### Data section
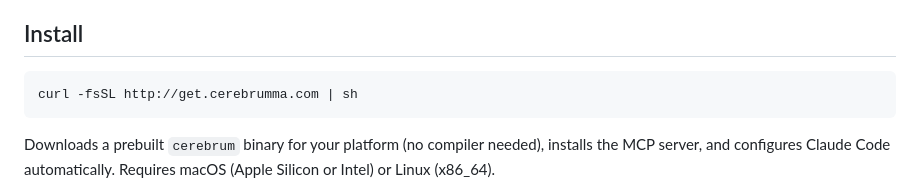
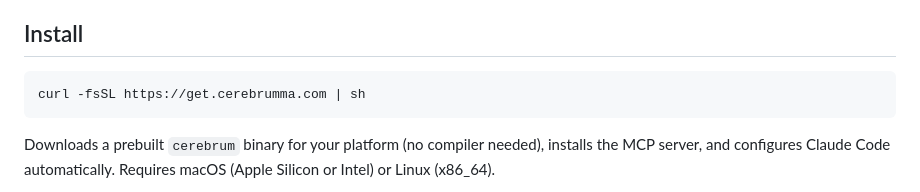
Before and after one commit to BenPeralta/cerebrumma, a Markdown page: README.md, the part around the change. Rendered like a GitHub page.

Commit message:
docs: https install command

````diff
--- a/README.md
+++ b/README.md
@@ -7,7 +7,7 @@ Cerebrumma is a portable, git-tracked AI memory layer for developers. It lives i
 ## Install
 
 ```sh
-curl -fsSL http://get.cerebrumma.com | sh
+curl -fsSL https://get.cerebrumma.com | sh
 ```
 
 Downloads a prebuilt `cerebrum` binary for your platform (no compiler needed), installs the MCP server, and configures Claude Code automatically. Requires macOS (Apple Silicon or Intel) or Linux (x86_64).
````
==
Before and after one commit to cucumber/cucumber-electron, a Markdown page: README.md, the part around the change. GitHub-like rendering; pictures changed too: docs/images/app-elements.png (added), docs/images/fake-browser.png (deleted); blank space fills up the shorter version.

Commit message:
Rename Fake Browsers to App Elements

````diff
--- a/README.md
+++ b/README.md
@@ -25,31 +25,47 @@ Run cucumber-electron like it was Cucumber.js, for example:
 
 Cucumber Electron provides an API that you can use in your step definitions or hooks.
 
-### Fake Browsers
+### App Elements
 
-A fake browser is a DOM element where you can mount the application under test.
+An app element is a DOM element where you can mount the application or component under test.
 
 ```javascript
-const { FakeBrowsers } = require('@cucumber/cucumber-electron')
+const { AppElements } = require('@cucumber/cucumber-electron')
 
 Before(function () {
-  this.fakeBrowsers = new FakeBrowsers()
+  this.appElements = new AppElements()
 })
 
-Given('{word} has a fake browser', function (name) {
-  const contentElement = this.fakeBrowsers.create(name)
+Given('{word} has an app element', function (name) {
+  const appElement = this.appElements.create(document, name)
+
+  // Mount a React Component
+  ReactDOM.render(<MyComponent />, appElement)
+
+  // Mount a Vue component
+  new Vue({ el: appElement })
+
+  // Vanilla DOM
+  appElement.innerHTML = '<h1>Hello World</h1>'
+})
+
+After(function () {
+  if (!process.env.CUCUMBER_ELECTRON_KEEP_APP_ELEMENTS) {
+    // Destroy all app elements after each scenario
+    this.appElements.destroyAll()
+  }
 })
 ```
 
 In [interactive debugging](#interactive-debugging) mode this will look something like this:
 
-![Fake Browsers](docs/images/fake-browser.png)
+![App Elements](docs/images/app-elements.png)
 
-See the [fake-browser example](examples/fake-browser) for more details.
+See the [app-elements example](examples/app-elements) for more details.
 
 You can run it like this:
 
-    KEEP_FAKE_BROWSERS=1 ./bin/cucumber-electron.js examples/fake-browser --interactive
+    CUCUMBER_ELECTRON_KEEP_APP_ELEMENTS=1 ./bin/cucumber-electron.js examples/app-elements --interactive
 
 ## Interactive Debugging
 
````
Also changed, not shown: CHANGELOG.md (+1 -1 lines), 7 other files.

### What is needed
Reproduce every line of the listing above in which the string "like" appears.

### Written reply
Before and after one commit to BenPeralta/cerebrumma, a Markdown page: README.md, the part around the change. Rendered like a GitHub page.
Before and after one commit to cucumber/cucumber-electron, a Markdown page: README.md, the part around the change. GitHub-like rendering; pictures changed too: docs/images/app-elements.png (added), docs/images/fake-browser.png (deleted); blank space fills up the shorter version.
@@ -25,31 +25,47 @@ Run cucumber-electron like it was Cucumber.js, for example:
 In [interactive debugging](#interactive-debugging) mode this will look something like this:
 You can run it like this:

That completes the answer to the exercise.